Also today comes news that GM is advising Roger Penske’s company on how to market the Saturn brand it now owns. GM is worried that tying Saturn to the Penske name will distract or turn off consumers. My advice to Penske Automotive Group Inc.: The last company you should take advice from is GM, which single-handledly turned Saturn into a stale commodity from the fresh-faced upstart it had been. Here’s the WSJ story:http://online.wsj.com/article/SB124623102240666083.html#mod=testMod.

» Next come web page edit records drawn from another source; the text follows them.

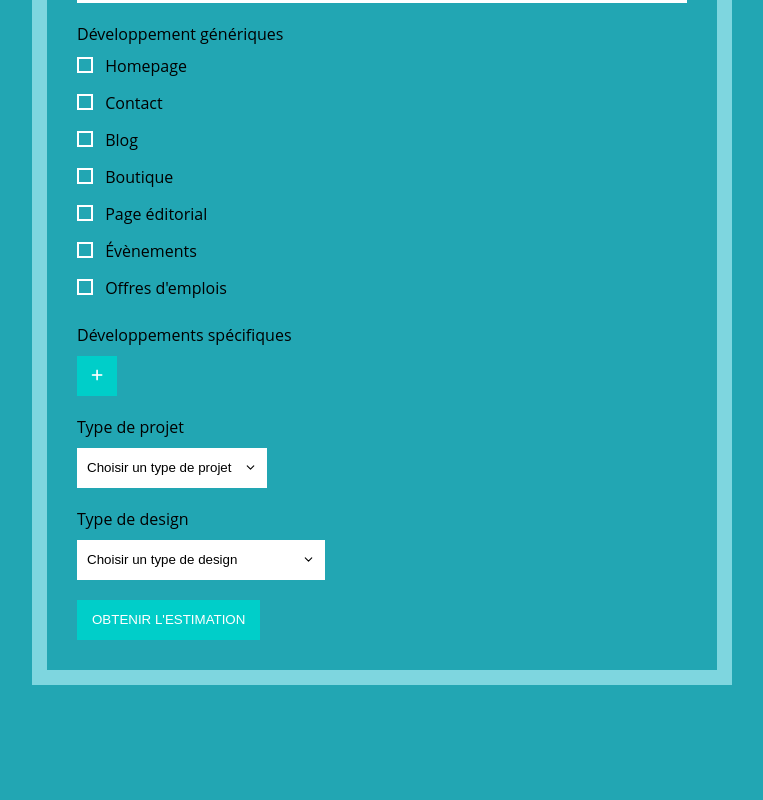
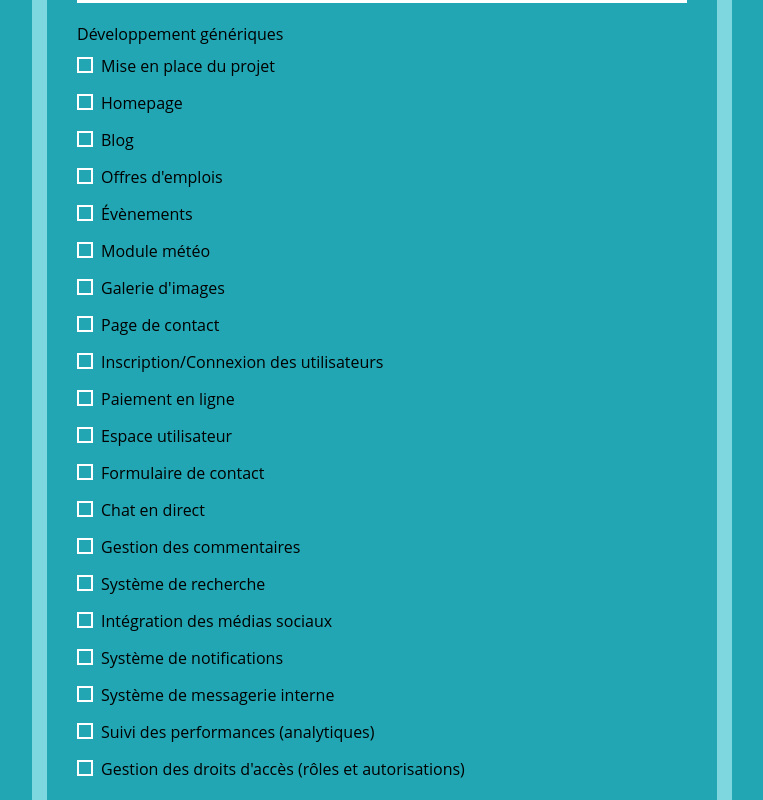
Before and after one commit to GaelleBriet/Laravel-Vue.js-1-, a Vue app in the folder pwa/: page / in a window 1280 px wide. Shown: the part 460-1260 px from the top of the page, without its empty margins (258-1021 px from the left). Before the commit the page ends 1213 px from the top, so only its background shows below. Built offline with nearby package versions, Linux system fonts and the light colour scheme.

Commit message:
🚸 IMPROVE:  form & inputs

```diff
--- a/pwa/src/components/Forms/FormComponent.vue
+++ b/pwa/src/components/Forms/FormComponent.vue
@@ -3,13 +3,27 @@ import InputSelectComponent from './InputSelectComponent.vue'
 import InputCheckboxComponent from './InputCheckboxComponent.vue'
 import InputTextComponent from './InputTextComponent.vue'
 import SpecificTemplateComponent from './SpecificTemplateComponent.vue'
+
+import { useRouter } from 'vue-router'
+import { ref } from 'vue'
+
+const router = useRouter()
+const projectName = ref('')
+
+const handleSubmit = () => {
+  console.log('projectName :', projectName.value)
+  router.push('/results')
+}
+const inputName = (name) => {
+  projectName.value = name.target.value
+}
 </script>
 
 <template>
-  <form class="estimator-form" action="result.html">
+  <form class="estimator-form" @submit.prevent="handleSubmit">
     <div class="errors">Le nom du projet est obligatoire.</div>
 
-    <InputTextComponent />
+    <InputTextComponent @input="inputName" />
 
     <InputCheckboxComponent />
 
@@ -17,7 +31,7 @@ import SpecificTemplateComponent from './SpecificTemplateComponent.vue'
 
     <InputSelectComponent />
 
-    <button type="submit" class="button">Obtenir l'estimation</button>
+    <input type="submit" class="button" value="Obtenir l'estimation" />
   </form>
 </template>
 
--- a/pwa/src/components/Forms/InputCheckboxComponent.vue
+++ b/pwa/src/components/Forms/InputCheckboxComponent.vue
@@ -1,33 +1,36 @@
+<script setup>
+const checkboxes = [
+  { name: 'Mise en place du projet', id: 'mise-en-place' },
+  { name: 'Homepage', id: 'homepage' },
+  { name: 'Blog', id: 'blog' },
+  { name: "Offres d'emplois", id: 'offres-demplois' },
+  { name: 'Évènements', id: 'evnements' },
+  { name: 'Module météo', id: 'module-meteo' },
+  { name: "Galerie d'images", id: 'galerie-dimages' },
+  { name: 'Page de contact', id: 'page-de-contact' },
+  { name: 'Inscription/Connexion des utilisateurs', id: 'inscription-connexion-des-utilisateurs' },
+  { name: 'Paiement en ligne', id: 'paiement-en-ligne' },
+  { name: 'Espace utilisateur', id: 'espace-utilisateur' },
+  { name: 'Formulaire de contact', id: 'formulaire-de-contact' },
+  { name: 'Chat en direct', id: 'chat-en-direct' },
+  { name: 'Gestion des commentaires', id: 'gestion-des-commentaires' },
+  { name: 'Système de recherche', id: 'systme-de-recherche' },
+  { name: 'Intégration des médias sociaux', id: 'intgration-des-medias-sociaux' },
+  { name: 'Système de notifications', id: 'systme-de-notifications' },
+  { name: 'Système de messagerie interne', id: 'systme-de-messagerie-interne' },
+  { name: 'Suivi des performances (analytiques)', id: 'suivi-des-performances' },
+  { name: "Gestion des droits d'accès (rôles et autorisations)", id: 'gestion-des-droits-dacces' }
+]
+</script>
 <template>
   <div class="input-group">
     <span class="main-label">Développement génériques</span>
-    <div class="checkbox-group">
-      <input type="checkbox" id="homepage" name="generic-templates[]" value="homepage" />
-      <label for="homepage"> Homepage </label>
-    </div>
-    <div class="checkbox-group">
-      <input type="checkbox" id="contact" name="generic-templates[]" value="contact" />
-      <label for="contact"> Contact </label>
-    </div>
-    <div class="checkbox-group">
-      <input type="checkbox" id="blog" name="generic-templates[]" value="blog" />
-      <label for="blog"> Blog </label>
-    </div>
-    <div class="checkbox-group">
-      <input type="checkbox" id="boutique" name="generic-templates[]" value="boutique" />
-      <label for="boutique"> Boutique </label>
-    </div>
-    <div class="checkbox-group">
-      <input type="checkbox" id="editorial" name="generic-templates[]" value="editorial" />
-      <label for="editorial"> Page éditorial </label>
-    </div>
-    <div class="checkbox-group">
-      <input type="checkbox" id="events" name="generic-templates[]" value="events" />
-      <label for="events"> Évènements </label>
-    </div>
-    <div class="checkbox-group">
-      <input type="checkbox" id="jobs" name="generic-templates[]" value="jobs" />
-      <label for="jobs"> Offres d'emplois </label>
-    </div>
+
+    <template v-for="checkbox in checkboxes" :key="checkbox.id">
+      <div class="checkbox-group">
+        <input type="checkbox" :id="checkbox.id" :name="checkbox.name" :value="checkbox.name" />
+        <label :for="checkbox.id"> {{ checkbox.name }} </label>
+      </div>
+    </template>
   </div>
 </template>
--- a/pwa/src/components/Forms/InputTextComponent.vue
+++ b/pwa/src/components/Forms/InputTextComponent.vue
@@ -1,9 +1,17 @@
 <script setup></script>
+
 <template>
   <div class="input-group">
     <label class="main-label" for="project-name">Nom du projet</label>
-    <input type="text" id="project-name" name="project-name" placeholder="Nom" />
+    <input
+      type="text"
+      id="project-name"
+      name="name"
+      placeholder="Nom"
+      v-model="item"
+      :input="item"
+    />
   </div>
+</template>
 
-</template>
 <style lang="scss" scoped></style>
--- a/pwa/src/components/Layouts/HeaderComponent.vue
+++ b/pwa/src/components/Layouts/HeaderComponent.vue
@@ -9,7 +9,7 @@
           <routerLink to="/" class="nav-link">Calculato'r</routerLink>
         </li>
         <li>
-          <routerLink to="/estimate" class="nav-link"> Dernières estimations</routerLink>
+          <routerLink to="/estimations" class="nav-link"> Dernières estimations</routerLink>
         </li>
       </ul>
     </nav>
--- a/pwa/src/router/index.js
+++ b/pwa/src/router/index.js
@@ -17,8 +17,8 @@ const router = createRouter({
       component: ResultPage
     },
     {
-      path: '/estimate',
-      name: 'estimate',
+      path: '/estimations',
+      name: 'estimations',
       component: EstimationsList
     }
   ]
--- a/pwa/src/views/ResultPage.vue
+++ b/pwa/src/views/ResultPage.vue
@@ -1,10 +1,10 @@
 <script setup>
 import TitleComponent from '../components/TitleComponent.vue'
-import EstimationDetailsComponent from '../components/Estimations/EstimationDetailsComponent.vue';
+import EstimationDetailsComponent from '../components/Estimations/EstimationDetailsComponent.vue'
 </script>
 <template>
   <div class="main-content">
-    <TitleComponent :title="'Résultat de l\'estimation'" :className="main - title" />
+    <TitleComponent :title="'Résultat de l\'estimation'" :className="'main-title'" />
     <EstimationDetailsComponent />
   </div>
 </template>
```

Back to NUMMI: Auto industry expert and former colleague Paul Ingrassia once wrote that the creation of NUMMI “rocked the auto industry: For the first time, an American and a Japanese auto maker would build cars together on American soil.” As Paul recounted in a 1992 WSJ piece, the JV talks kicked off in 1982 when GM was the No. 1 U.S. auto maker and Toyota, No. 1 in Japan. Leading GM’s effort was an up-and-coming executive called John F. “Jack” Smith; a decade later, he became GM’s CEO and Chairman. As Paul wrote, “the NUMMI talks were a crucial lesson in the power of the rival GM faced. Mr. Smith got a close look at Toyota’s efficient methods of product development, manufacturing and purchasing management. Those methods, often called ‘lean production,’ propelled Toyota ahead of GM in profitability, quality and product success in the 1980s.”